“In the realm of visual art, each element is not limited to one function alone, rather it has many. For me, the little figures fulfill the missions of realism and humanity, in that they represent how we are all the same, but also different. Visually, they occupy points in space. Any grouping in space that occurs by chance indicates “normalcy” to the eyes of the spectator. But if we add one or more elements to modify it, it immediately becomes “false” for the viewer. For me, that presents a problem. I am learning to modify the “normal”, without what is “false” becoming apparent. I use what is called VP3 in three point perspective: it is the third vanishing point, where the verticals vanish; but I lay traps, in which the illusion is not apparent, and therefore, appears to be real. However, I am certain that these elements have other functions which I have yet to discover. I have always been a collector of “found objects”. They thrill me, and I have thousands, which I use with pleasure.”
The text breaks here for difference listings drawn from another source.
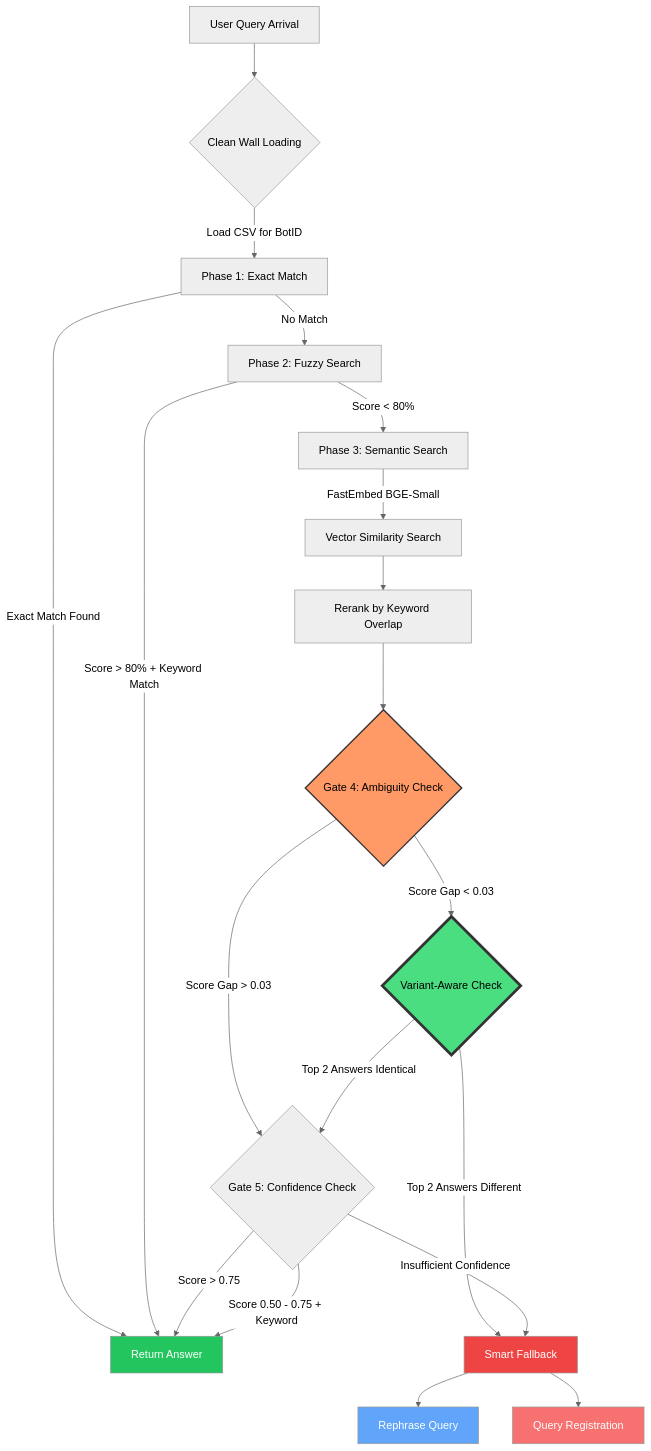
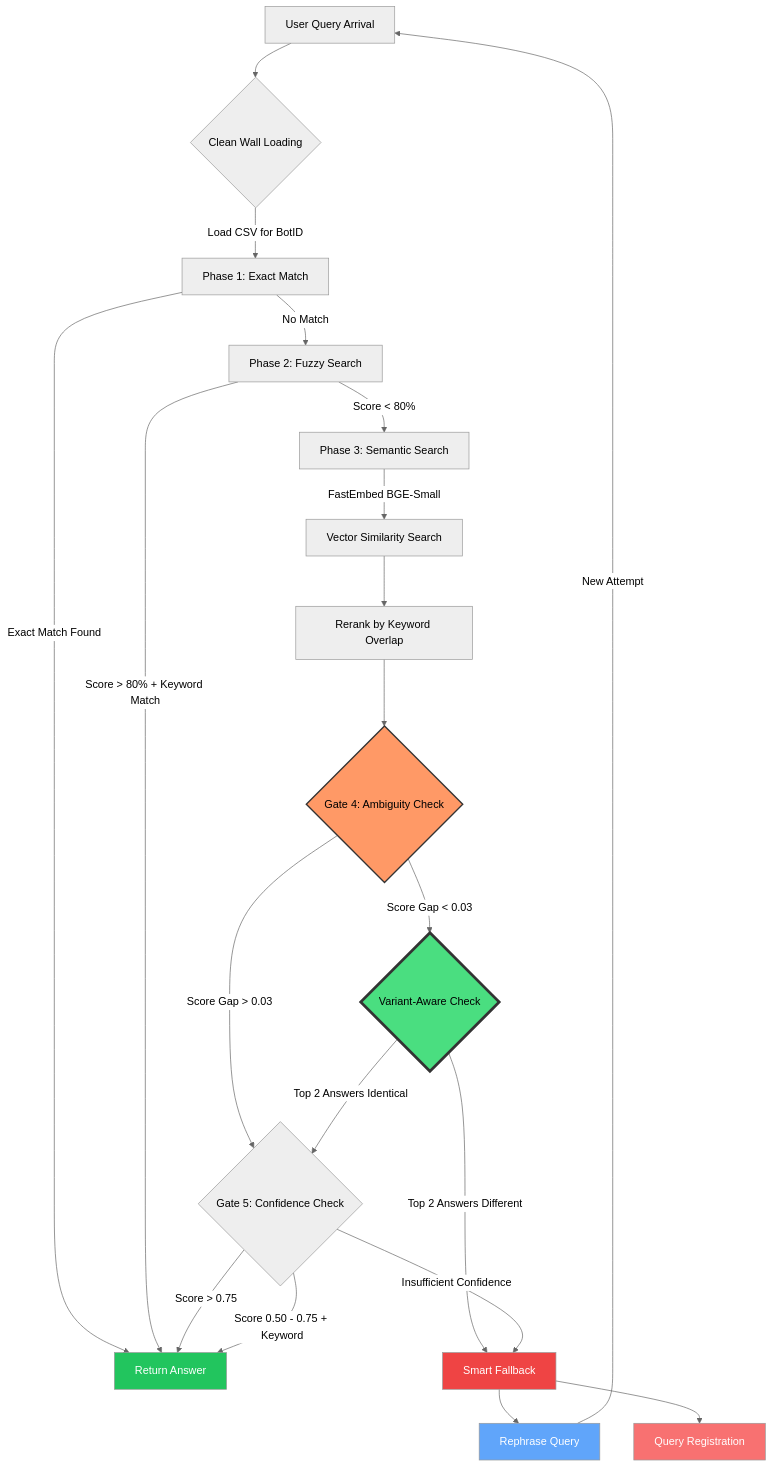
The diagram in MODEL_MIGRATION.md (suyash-rgb/FAQSense), drawn with Mermaid (neutral theme) before and after one commit.

Commit message:
docs: close query loop in flowchart

````diff
--- a/MODEL_MIGRATION.md
+++ b/MODEL_MIGRATION.md
@@ -71,35 +71,36 @@
 ```mermaid
 graph TD
     A[User Query Arrival] --> B{Clean Wall Loading}
     B -->|Load CSV for BotID| C[Phase 1: Exact Match]
     
     C -->|No Match| D[Phase 2: Fuzzy Search]
     C -->|Exact Match Found| Z[Return Answer]
 
     D -->|Score < 80%| E[Phase 3: Semantic Search]
     D -->|Score > 80% + Keyword Match| Z
 
     E -->|FastEmbed BGE-Small| F[Vector Similarity Search]
     F --> G[Rerank by Keyword Overlap]
     
     G --> H{Gate 4: Ambiguity Check}
     H -->|Score Gap > 0.03| J{Gate 5: Confidence Check}
     
     H -->|Score Gap < 0.03| I{Variant-Aware Check}
     I -->|Top 2 Answers Identical| J
     I -->|Top 2 Answers Different| K[Smart Fallback]
 
     J -->|Score > 0.75| Z
     J -->|Score 0.50 - 0.75 + Keyword| Z
     J -->|Insufficient Confidence| K
     
     K --> L[Rephrase Query]
     K --> M[Query Registration]
+    L -->|New Attempt| A
 
     style H fill:#f96,stroke:#333,stroke-width:2px
     style I fill:#4ade80,stroke:#333,stroke-width:4px
     style Z fill:#22c55e,color:#fff
     style K fill:#ef4444,color:#fff
     style L fill:#60a5fa,color:#fff
     style M fill:#f87171,color:#fff
 ```
````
Born in 1930 in València, Spain, Juan Genovés was a distinct voice who advocated for political change from the dictatorship of Franco, and his works created a stir in a country run under the regime. Among his original artistic influences were the films of Russian director Sergei Eisenstein, who also had an impact on the painter Francis Bacon.
From the 1960s, Genovés explored depictions of crowds withs paintings that presented bird’s-eye views of scenes in which no buildings, roads, trees or clues to a common place are visible, thus creating a landscape of people in motion. As a child in València, Genovés experienced the Spanish Civil War in a traumatic way, and memories of crowds of people running for shelter still distantly inform his work. In his later work, the compositions grew less existential in tone, but still casted a critical eye on the tension that arises in hoards of people.
Genovés created his distinctive figures from thickly applied acrylic paint that protrudes from the surfaces of his canvasses. The lines that reinforce the picture plane can be read as breaks in the image or as topographies encouraging the directional movement of the crowd. The cast shadow is an important element, with each figure being anchored by its unique shadow. In addition, beads and other small objects found by the artist are attached to the figures on the canvas and contribute to the individuality and character of each.
Juan Genovés is a part of more than 60 museums and important public collections, including: The Art Institute of Chicago, Chicago, Illinois; Centre National d’Art Contemporain, Paris, France; The Museum of Modern Art, New York, New York; Museo Nacional Centro de Arte Reina Sofía, Madrid, Spain; Museum Moderner Kunst, Vienna, and Museum fur Moderne Kunst, Frankfurt, Germany.